Domestic dogs (Canis familiaris) as reservoir hosts for Rickettsia conorii.

Author information

1
Rickettsial Zoonoses Branch, Centers for Disease Control and Prevention, Atlanta, Georgia 30333, USA. mlevin@cdc.gov

Abstract

Rickettsia conorii is the causative agent of Mediterranean spotted fever (MSF) and Israeli spotted fever (ISF) transmitted by the brown dog tick Rhipicephalus sanguineus. In areas where MSF or ISF are prevalent, dogs have high prevalence of R. conorii -neutralizing antibodies. However, the true role of dogs in the persistence of the R. conorii transmission cycle is unknown, and their reservoir competence for this pathogen has remained untested. We assessed the ability of dogs infected with R. conorii to transmit the pathogen to previously uninfected Rh. sanguineus ticks. Dogs were infected either via needle-inoculation of cultured rickettsiae or naturally via infected tick bite. Dogs were monitored for clinical signs of infection, for rickettsemia by PCR, and for seroconversion and were subjected to infestation with uninfected ticks at different time points. Rh. sanguineus larvae and nymphs successfully acquired the agent from both needle-inoculated and tick-infected dogs and transmitted it transtadially. Tick-infected dogs remained infectious to ticks for at least a month postinfection. The molted ticks were, in turn, infectious to naïve dogs. These results demonstrate that dogs are capable of acquiring R. conorii from infected Rh. sanguineus ticks and transmitting infection to cohorts of uninfected ticks, thus confirming for the first time that dogs are indeed competent reservoirs for R. conorii. In addition, dogs with different genetic backgrounds appear to differ in their susceptibility to R. conorii infection.

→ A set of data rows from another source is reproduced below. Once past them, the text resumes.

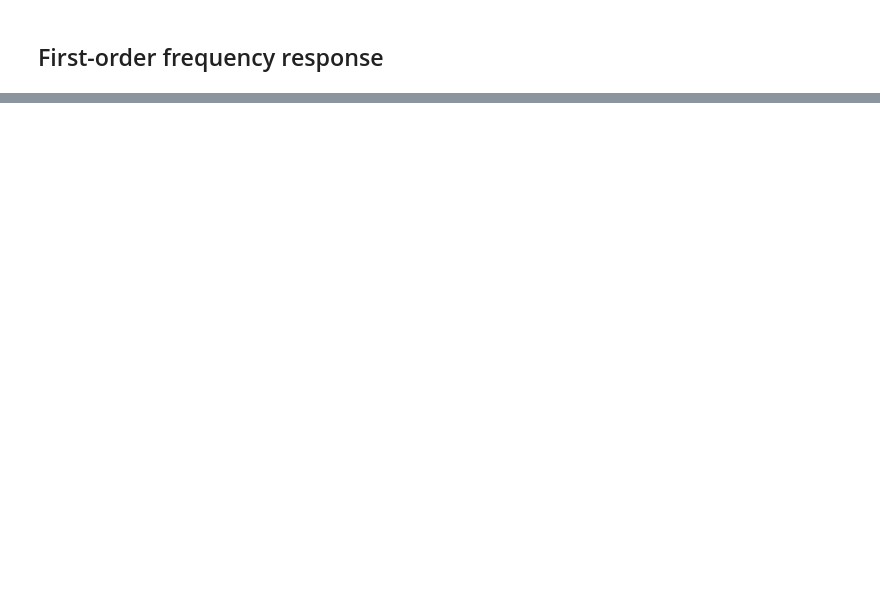
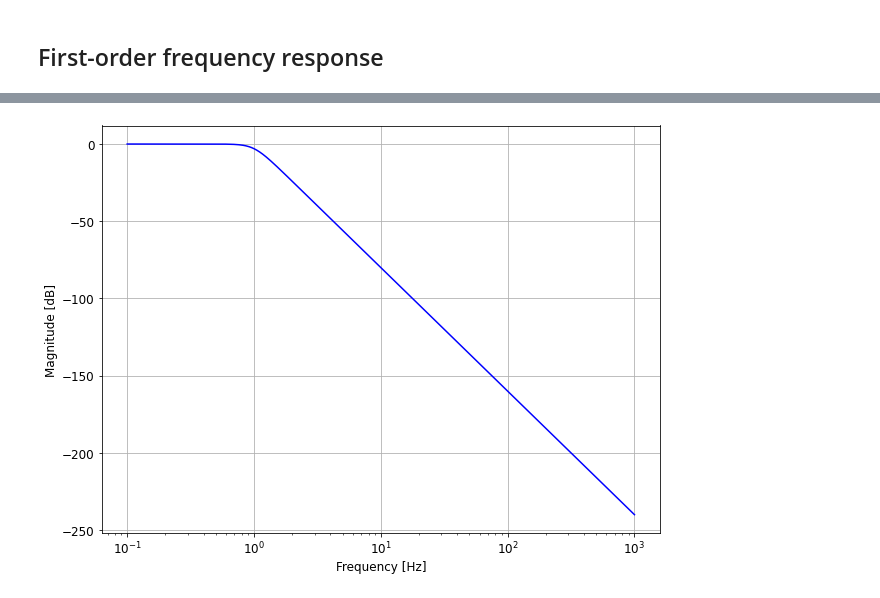
Before and after one commit to uw-analog/ee538-autumn2020, a Jupyter notebook: Lecture/2020_11_12_EE538_Lecture8.ipynb, the cells around one changed output, grey strips where cells are left out. Saved outputs shown, nothing was run; the diff lists cells and outputs as text; code cells hidden in the pictures; blank space fills up the shorter version.

```diff
--- a/Lecture/2020_11_12_EE538_Lecture8.ipynb
+++ b/Lecture/2020_11_12_EE538_Lecture8.ipynb
@@ -284,0 +460,15 @@ fig.align_ylabels(axs[:])
+# %%
+order = 4
+fc = 1
+
+b, a = signal.butter(order, 2*np.pi*fc, 'low', analog=True)
+butter_4 = signal.TransferFunction(b, a)
+f = np.logspace(fc - 2, fc + 2, 1000)
+w = 2*np.pi*f
+w, mag_butter, phase_butter = butter_4.bode(w)
+tin = np.linspace(0, 20/fc/2/np.pi, 1000)
+tout1, step_butter = signal.step(butter_4, X0=None, T=tin)
+
+plot_logxy(f, mag_butter, 'Frequency [Hz]', 'Magnitude [dB]')
+# %% [output]
+[figure, added]
```
Also changed, not shown: parts of 68 cells of this notebook, 6 other files.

PMID:
21923270
DOI:
10.1089/vbz.2011.0684
[Indexed for MEDLINE]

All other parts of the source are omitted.